Drawing from several Staten Island High schools, the CSI Dreamer’s Academy consists of approximately 30 students per session who attend workshops in order to build various skills that they will need in order to be successful in school and beyond by offering them what Liberty Partnerships Program Director Shawn Landry calls “academic and cultural enrichment.”
This summer, students attending Dreamer’s Academy have been taking part in essay-writing workshops as well as set design and acting. Each session revolves around a particular theme; this session’s being the 1950s, which has students rehearsing dialogue from an original play about the life of Emmitt Till written by Niambi Keyes, a professor with the dance department for 14 years. Students then focus on the historical impact of the Emmitt Till story, writing essays, watching films set during the same time period, and finally designing sets for the play. Students also practice public speaking and financial literacy, where they learn how to file taxes or create a résumé —all skills that they will need once they are full-fledged members of the workforce.
It is, as Shawn Landry puts it, “like a buffet; the students take what they need.”
The students are indeed taking what they need. During one rehearsal, Ruth Sproul, a recent Curtis High School graduate who will be attending The College of St. Rose in Albany in the fall and is playing Emmitt Till’s mother, was struck by the changes that our society has undergone since the 195os. “It was very interesting learning how young Black people were treated in the 1950s and how women working in factories were treated.” Ruth, who will be studying medical technology at St. Rose, claims she attended this summer’s Dreamer’s Academy because “she wanted one more year with the Academy.”
A senior at Petrides High School, Moet Askew, a three-year veteran of the Dreamer’s Academy, claimed that the program has helped her “better myself, education wise—writing essays has become much easier and if I need help with my other subjects there is always someone there to tutor me.”
Dreamer’s Academy would not be as successful as it is if all that the program did was help students with their grades. The students also take trips and go on tours together such as a recent tour to a college campus in upstate New York where the students worked on activities that helped them build teamwork and self-esteem.
While discussing what she thinks makes the Dreamer’s Academy so effective, Landry explained what her students are expected to learn. “The students work on the basic common core skills that they need to graduate from high school and be prepared for college as well as taking a more in-depth look at a historical event through a more diverse lens.” She went on to say that Dreamer’s Academy “empowers students of today to be tomorrow’s leaders.”
Along with Dreamer’s Academy, Liberty Partnerships also sponsors the Summer Youth Employment Program, which supplies Staten Islanders from the ages of 14 through 24 with the opportunity to work up to 25 hours a week, and many of these students work on the CSI campus.
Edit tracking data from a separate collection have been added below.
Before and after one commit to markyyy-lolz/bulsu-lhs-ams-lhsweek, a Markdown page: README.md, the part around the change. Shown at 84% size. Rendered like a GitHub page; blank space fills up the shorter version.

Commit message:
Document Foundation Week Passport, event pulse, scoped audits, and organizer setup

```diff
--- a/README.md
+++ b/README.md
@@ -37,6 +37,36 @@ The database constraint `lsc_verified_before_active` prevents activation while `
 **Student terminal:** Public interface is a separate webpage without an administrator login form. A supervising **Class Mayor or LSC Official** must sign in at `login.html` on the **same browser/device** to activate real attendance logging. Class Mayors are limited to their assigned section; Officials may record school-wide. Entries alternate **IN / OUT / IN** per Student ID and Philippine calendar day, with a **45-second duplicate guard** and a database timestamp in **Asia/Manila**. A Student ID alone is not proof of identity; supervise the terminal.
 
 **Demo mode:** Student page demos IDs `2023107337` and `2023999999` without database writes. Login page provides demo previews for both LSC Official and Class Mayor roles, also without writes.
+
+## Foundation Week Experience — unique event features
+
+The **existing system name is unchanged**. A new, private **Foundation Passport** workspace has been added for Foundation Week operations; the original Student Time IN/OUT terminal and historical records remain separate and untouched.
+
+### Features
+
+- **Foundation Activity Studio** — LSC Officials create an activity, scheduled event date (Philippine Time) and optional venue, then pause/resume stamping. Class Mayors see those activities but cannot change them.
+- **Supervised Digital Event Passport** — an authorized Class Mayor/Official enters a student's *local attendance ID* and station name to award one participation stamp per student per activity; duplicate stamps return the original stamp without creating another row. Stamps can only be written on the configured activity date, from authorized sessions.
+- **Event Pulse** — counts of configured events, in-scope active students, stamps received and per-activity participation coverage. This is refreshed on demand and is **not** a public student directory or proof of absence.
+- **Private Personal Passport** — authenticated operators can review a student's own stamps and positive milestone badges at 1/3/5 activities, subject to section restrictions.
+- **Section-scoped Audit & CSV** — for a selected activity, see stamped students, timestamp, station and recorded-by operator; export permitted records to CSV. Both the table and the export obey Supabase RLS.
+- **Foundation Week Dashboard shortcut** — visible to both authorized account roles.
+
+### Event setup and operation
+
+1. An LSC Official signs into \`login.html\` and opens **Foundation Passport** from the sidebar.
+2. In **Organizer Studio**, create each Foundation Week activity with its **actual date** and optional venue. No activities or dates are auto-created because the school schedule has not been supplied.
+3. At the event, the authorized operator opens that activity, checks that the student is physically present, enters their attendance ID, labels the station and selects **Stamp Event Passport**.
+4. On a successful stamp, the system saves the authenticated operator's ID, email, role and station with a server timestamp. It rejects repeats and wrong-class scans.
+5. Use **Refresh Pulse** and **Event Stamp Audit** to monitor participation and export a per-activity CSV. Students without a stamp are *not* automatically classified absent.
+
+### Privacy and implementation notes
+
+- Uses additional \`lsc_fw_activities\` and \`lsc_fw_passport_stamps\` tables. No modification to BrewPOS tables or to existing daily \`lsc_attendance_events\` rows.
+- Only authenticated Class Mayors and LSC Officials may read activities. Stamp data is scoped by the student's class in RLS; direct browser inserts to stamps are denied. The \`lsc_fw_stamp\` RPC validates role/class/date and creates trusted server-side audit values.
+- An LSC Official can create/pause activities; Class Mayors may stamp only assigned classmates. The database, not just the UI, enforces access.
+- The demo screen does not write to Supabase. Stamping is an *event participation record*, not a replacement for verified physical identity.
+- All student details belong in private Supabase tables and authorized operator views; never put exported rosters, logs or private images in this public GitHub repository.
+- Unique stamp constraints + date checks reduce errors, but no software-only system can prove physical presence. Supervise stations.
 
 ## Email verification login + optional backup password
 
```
In conjunction with the Dreamer’s Academy, the Summer Youth Employment Program gives students valuable references for jobs and college applications.
The Liberty Partnerships Program is less like a buffet as Landry put it and more like a smorgasbord, and local Staten Island students are eating their fill.